— DATA EXTRACT —
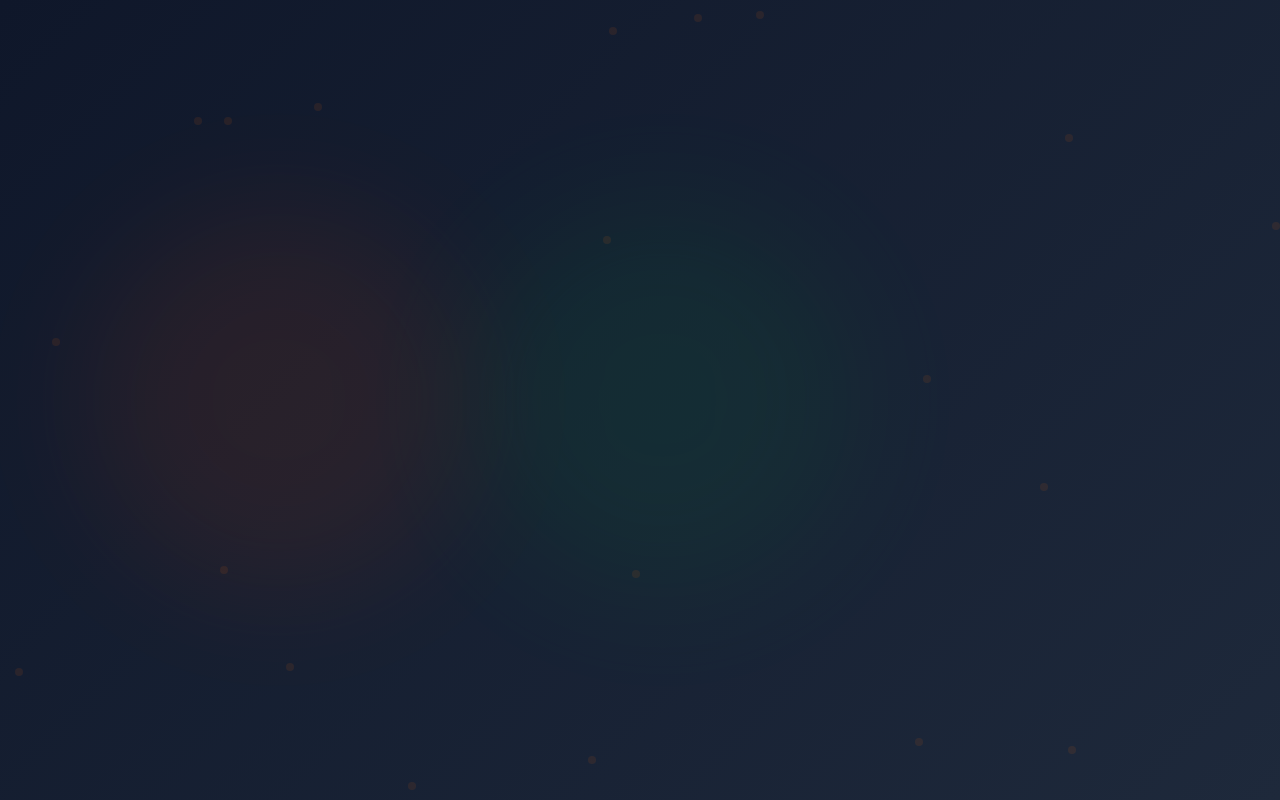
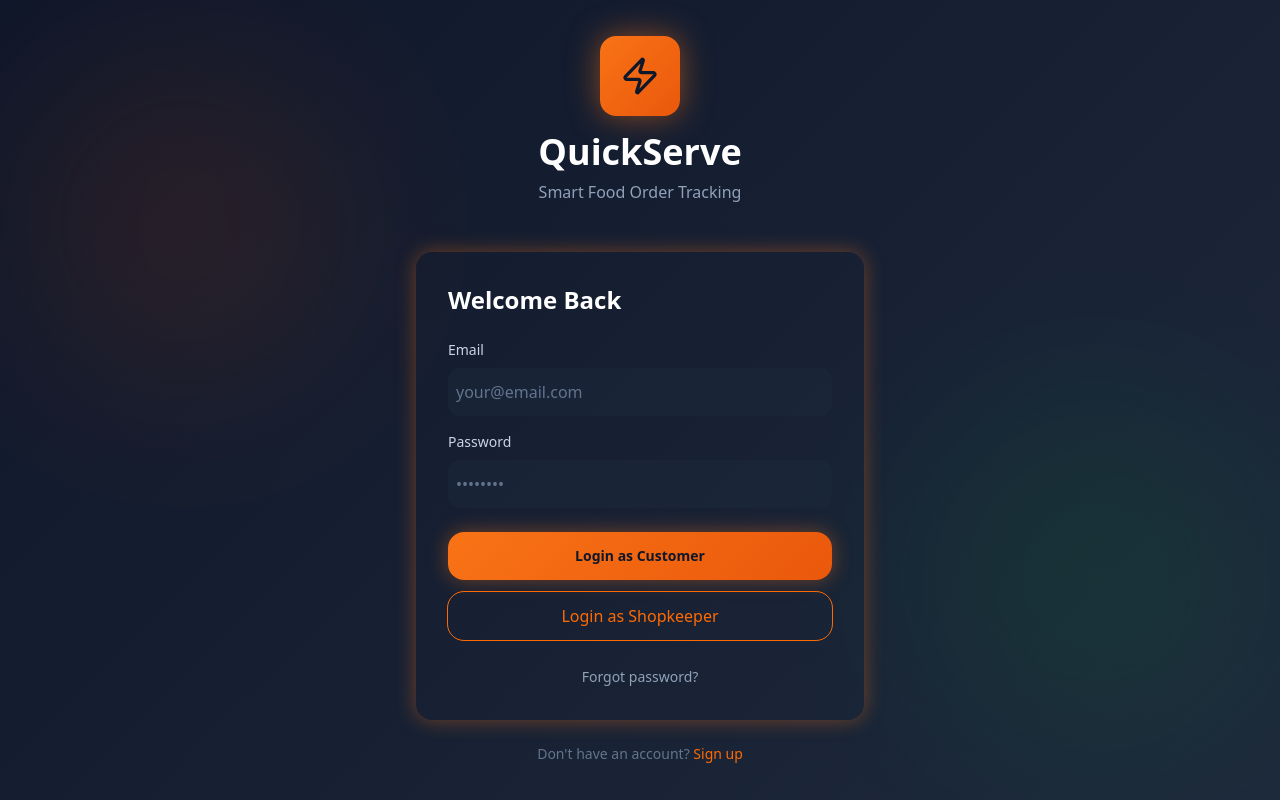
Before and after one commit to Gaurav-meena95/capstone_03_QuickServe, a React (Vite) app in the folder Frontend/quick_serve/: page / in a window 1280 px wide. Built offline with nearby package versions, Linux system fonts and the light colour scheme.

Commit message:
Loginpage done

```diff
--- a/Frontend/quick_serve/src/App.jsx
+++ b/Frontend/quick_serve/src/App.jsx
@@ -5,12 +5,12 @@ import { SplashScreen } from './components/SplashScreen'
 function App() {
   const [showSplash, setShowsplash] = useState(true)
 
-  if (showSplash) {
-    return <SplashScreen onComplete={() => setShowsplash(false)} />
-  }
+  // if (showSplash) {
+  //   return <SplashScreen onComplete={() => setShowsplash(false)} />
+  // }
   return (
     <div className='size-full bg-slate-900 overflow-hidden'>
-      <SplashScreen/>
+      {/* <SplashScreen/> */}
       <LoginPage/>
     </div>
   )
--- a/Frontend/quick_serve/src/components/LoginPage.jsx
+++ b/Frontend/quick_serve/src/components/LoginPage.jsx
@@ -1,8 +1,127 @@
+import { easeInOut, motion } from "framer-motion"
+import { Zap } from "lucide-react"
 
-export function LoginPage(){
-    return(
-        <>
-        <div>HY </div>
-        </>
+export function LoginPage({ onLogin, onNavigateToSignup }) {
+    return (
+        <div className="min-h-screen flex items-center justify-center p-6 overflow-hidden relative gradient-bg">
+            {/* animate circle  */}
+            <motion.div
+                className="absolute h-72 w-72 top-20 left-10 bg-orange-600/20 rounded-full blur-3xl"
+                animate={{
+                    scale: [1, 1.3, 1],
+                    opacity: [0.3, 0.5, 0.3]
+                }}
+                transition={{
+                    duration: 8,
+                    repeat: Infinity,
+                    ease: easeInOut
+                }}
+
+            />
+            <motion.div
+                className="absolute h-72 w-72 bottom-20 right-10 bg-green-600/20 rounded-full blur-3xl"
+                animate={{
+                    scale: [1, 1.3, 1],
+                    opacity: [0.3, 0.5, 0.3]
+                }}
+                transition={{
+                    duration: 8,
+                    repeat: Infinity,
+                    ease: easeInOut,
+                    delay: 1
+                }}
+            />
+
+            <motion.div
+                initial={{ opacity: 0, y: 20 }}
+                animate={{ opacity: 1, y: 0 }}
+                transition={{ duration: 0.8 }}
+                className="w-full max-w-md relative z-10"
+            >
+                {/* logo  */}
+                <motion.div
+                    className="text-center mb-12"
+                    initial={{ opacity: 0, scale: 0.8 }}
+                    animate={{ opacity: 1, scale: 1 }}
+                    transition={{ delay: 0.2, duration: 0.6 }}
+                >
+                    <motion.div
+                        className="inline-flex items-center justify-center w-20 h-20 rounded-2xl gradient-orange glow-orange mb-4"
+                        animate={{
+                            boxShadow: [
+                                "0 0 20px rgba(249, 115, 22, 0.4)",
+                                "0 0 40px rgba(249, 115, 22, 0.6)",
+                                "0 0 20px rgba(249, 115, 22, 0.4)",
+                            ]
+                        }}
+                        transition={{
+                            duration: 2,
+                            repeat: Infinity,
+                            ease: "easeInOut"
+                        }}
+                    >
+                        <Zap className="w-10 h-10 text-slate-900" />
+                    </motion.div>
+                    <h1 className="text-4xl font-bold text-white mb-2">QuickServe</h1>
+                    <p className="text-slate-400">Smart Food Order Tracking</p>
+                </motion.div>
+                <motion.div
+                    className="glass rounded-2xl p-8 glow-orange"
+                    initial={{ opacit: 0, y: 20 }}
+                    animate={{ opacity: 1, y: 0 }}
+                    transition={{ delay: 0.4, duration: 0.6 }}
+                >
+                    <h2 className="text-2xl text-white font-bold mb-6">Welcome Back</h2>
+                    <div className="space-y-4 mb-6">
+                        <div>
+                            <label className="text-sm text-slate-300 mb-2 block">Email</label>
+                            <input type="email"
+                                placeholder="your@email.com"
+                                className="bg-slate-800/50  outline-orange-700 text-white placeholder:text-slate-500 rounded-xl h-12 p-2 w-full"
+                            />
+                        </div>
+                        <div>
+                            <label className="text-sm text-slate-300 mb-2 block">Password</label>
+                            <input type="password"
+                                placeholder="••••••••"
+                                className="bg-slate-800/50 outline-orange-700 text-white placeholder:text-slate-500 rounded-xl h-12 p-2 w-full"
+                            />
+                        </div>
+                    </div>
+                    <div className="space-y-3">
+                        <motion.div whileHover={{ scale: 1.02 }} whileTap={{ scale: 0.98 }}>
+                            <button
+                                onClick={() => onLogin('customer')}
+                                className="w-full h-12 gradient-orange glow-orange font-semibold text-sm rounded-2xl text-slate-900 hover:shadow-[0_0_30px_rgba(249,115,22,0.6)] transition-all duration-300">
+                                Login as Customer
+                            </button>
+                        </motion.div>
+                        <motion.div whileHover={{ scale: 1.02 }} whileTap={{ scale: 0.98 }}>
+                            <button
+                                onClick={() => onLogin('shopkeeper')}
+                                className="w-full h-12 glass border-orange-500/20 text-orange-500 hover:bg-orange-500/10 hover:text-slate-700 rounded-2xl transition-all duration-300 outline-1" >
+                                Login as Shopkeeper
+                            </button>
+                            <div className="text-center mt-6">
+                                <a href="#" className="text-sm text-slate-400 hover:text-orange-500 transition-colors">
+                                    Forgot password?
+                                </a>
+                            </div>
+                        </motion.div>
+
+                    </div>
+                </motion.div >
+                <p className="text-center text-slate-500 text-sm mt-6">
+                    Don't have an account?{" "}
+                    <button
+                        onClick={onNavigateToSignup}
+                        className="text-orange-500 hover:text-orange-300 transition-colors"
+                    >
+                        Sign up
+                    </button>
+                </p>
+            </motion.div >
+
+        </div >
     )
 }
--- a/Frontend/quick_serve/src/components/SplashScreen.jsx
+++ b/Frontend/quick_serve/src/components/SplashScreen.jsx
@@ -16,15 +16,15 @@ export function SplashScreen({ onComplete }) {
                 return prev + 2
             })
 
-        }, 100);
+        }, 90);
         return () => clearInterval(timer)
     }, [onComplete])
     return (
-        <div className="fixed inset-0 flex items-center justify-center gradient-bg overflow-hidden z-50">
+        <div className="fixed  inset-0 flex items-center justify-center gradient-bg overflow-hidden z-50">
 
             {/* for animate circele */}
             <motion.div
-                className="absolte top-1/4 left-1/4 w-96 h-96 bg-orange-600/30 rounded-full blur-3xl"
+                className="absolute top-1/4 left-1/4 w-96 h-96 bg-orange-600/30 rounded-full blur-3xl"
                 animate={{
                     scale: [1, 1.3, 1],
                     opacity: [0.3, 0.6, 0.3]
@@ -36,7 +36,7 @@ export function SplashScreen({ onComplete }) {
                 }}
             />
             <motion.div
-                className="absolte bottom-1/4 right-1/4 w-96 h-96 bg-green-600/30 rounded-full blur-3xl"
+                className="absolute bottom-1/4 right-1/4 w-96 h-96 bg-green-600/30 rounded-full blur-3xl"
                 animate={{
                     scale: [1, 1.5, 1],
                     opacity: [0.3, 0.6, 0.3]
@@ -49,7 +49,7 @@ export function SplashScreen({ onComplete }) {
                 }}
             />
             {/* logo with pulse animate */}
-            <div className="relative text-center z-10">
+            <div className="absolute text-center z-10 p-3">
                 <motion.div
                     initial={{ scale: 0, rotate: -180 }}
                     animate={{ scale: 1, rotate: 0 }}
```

— WORK INSTRUCTIONS —
Every line above that includes the word "initial" must appear in the answer.

— OUTPUT BELOW —
+                initial={{ opacity: 0, y: 20 }}
+                    initial={{ opacity: 0, scale: 0.8 }}
+                    initial={{ opacit: 0, y: 20 }}
                     initial={{ scale: 0, rotate: -180 }}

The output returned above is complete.